For Immediate Release
Only in America: Infamous School Shooter Almost Permitted to Carry Hidden, Loaded Firearm
WASHINGTON - Andrew Golden, who helped kill four students and a teacher and wound 10 others at Jonesboro, Arkansas' Westside Middle School in 1998, spent hours this year training on firearms and came close to getting approved for an Arkansas state concealed carry permit.
The permit was denied, police say, because of a fingerprint check - which is not required in applying for a concealed carry permit in some states with lax gun laws.
At a minimum, the states of Alabama, Kentucky, Minnesota, New Hampshire, South Dakota, Pennsylvania and West Virginia don't require fingerprint checks from a person applying for a concealed carry permit, Brady records show.

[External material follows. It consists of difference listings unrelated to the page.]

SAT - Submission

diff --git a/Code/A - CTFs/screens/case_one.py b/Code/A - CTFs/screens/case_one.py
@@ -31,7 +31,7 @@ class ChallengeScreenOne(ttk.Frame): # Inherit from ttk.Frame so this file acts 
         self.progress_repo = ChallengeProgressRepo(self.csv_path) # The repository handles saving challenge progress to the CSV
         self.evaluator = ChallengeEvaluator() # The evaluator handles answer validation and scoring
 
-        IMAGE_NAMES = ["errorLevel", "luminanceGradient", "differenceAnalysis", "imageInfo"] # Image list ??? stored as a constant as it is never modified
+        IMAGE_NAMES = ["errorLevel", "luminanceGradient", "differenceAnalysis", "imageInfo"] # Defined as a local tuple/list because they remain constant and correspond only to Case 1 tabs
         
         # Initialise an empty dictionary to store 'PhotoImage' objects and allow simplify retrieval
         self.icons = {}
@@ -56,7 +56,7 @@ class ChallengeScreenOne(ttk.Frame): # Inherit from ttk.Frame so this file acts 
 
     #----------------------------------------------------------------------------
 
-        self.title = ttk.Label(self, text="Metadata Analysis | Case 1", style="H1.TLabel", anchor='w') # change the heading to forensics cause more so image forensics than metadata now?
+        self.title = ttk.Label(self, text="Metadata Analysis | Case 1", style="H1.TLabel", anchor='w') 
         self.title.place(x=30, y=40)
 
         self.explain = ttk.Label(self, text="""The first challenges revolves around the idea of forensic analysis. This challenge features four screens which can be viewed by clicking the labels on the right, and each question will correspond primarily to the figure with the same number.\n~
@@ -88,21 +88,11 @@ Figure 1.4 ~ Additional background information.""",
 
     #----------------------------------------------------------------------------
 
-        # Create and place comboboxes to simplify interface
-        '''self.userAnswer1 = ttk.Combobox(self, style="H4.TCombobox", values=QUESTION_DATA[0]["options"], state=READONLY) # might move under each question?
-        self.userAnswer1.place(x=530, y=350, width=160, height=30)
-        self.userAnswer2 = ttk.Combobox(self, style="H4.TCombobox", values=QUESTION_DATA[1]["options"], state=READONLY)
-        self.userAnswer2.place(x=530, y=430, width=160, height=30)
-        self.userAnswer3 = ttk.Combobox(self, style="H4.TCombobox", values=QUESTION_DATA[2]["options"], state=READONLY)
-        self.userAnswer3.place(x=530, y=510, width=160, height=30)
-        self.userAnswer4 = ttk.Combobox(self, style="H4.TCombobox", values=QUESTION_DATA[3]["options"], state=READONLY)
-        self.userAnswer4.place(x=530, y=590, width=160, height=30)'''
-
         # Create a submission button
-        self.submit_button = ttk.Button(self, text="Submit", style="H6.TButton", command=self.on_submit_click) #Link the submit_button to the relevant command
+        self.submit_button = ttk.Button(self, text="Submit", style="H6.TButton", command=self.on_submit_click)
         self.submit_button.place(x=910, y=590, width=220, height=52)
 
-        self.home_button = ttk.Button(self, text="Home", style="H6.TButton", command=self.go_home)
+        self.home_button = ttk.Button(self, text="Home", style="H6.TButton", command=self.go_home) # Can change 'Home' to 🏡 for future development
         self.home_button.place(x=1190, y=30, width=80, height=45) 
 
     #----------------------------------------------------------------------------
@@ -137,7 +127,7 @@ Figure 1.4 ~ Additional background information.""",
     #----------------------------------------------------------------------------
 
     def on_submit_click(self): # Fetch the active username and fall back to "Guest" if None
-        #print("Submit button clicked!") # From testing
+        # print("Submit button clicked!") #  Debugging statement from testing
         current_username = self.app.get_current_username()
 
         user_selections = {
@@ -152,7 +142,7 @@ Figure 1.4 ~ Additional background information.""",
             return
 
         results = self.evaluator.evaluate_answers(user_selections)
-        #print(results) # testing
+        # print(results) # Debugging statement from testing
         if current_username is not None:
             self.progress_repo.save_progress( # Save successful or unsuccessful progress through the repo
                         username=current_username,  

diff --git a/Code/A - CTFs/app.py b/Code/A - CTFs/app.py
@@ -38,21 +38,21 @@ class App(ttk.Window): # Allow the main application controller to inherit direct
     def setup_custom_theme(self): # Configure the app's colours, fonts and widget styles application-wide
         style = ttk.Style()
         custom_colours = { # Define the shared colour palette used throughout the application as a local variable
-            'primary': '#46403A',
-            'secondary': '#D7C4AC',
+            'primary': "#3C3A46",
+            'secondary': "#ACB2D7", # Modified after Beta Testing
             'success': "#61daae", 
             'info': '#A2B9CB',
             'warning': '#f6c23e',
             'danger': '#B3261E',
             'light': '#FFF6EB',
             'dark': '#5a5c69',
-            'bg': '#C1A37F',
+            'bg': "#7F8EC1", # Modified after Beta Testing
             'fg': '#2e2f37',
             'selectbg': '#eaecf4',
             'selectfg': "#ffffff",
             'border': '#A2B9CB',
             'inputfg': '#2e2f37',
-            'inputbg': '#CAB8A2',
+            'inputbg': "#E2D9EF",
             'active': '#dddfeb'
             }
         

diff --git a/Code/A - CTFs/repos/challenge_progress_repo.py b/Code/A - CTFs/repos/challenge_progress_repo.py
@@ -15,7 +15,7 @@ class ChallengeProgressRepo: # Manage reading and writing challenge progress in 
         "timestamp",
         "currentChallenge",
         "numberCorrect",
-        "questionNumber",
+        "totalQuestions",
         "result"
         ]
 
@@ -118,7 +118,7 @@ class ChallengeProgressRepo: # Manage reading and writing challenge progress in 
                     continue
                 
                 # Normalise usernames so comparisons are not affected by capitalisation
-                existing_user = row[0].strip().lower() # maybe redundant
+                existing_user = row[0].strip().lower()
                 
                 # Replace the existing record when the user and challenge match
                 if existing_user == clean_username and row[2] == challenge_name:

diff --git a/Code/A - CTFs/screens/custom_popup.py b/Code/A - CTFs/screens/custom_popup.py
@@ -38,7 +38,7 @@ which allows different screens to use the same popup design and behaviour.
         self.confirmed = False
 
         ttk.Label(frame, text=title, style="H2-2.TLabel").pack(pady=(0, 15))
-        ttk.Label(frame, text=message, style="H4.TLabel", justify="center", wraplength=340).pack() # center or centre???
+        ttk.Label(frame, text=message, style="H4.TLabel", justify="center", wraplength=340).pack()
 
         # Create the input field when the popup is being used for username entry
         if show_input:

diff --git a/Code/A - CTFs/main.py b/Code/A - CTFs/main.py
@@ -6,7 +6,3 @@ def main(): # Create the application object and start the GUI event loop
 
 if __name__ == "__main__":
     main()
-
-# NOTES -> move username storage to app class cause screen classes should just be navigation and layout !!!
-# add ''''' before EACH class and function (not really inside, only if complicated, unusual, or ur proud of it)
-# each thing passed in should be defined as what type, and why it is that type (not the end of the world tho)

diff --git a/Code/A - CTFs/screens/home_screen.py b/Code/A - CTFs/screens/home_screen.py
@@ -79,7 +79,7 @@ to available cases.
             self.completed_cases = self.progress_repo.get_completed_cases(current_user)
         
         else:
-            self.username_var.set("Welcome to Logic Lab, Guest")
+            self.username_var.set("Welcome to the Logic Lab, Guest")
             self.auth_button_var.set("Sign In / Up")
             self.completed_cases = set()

"We don't do enough in this country to keep dangerous people from getting dangerous weapons," said Paul Helmke, President of the Brady Campaign to Prevent Gun Violence. "A murderer came very close to getting a concealed carry permit. I applaud the Arkansas police for stopping Golden from getting a concealed carry permit. But it raises the alarm that people who are dangerous are getting concealed carry permits and endangering our families and communities."
Golden, who was convicted of murder in the March 1998 assault at the middle school, had his name legally changed by the courts - and his new identity sealed - after leaving prison last year. English teacher Shannon Wright and students Natalie Brooks, 11; Paige Herring, 12; Stephanie Johnson, 12; and Britthney Varner, 11 were killed at Jonesboro, and 10 others were wounded.
Golden applied for the concealed carry permit October 7 under the name Drew Grant, according to published reports.
As the nation's largest, non-partisan, grassroots organization leading the fight to prevent gun violence, the Brady Campaign, with its dedicated network of Million Mom March Chapters, works to enact and enforce sensible gun laws, regulations and public policies. The Brady Campaign is devoted to creating an America free from gun violence, where all Americans are safe at home, at school, at work, and in our communities.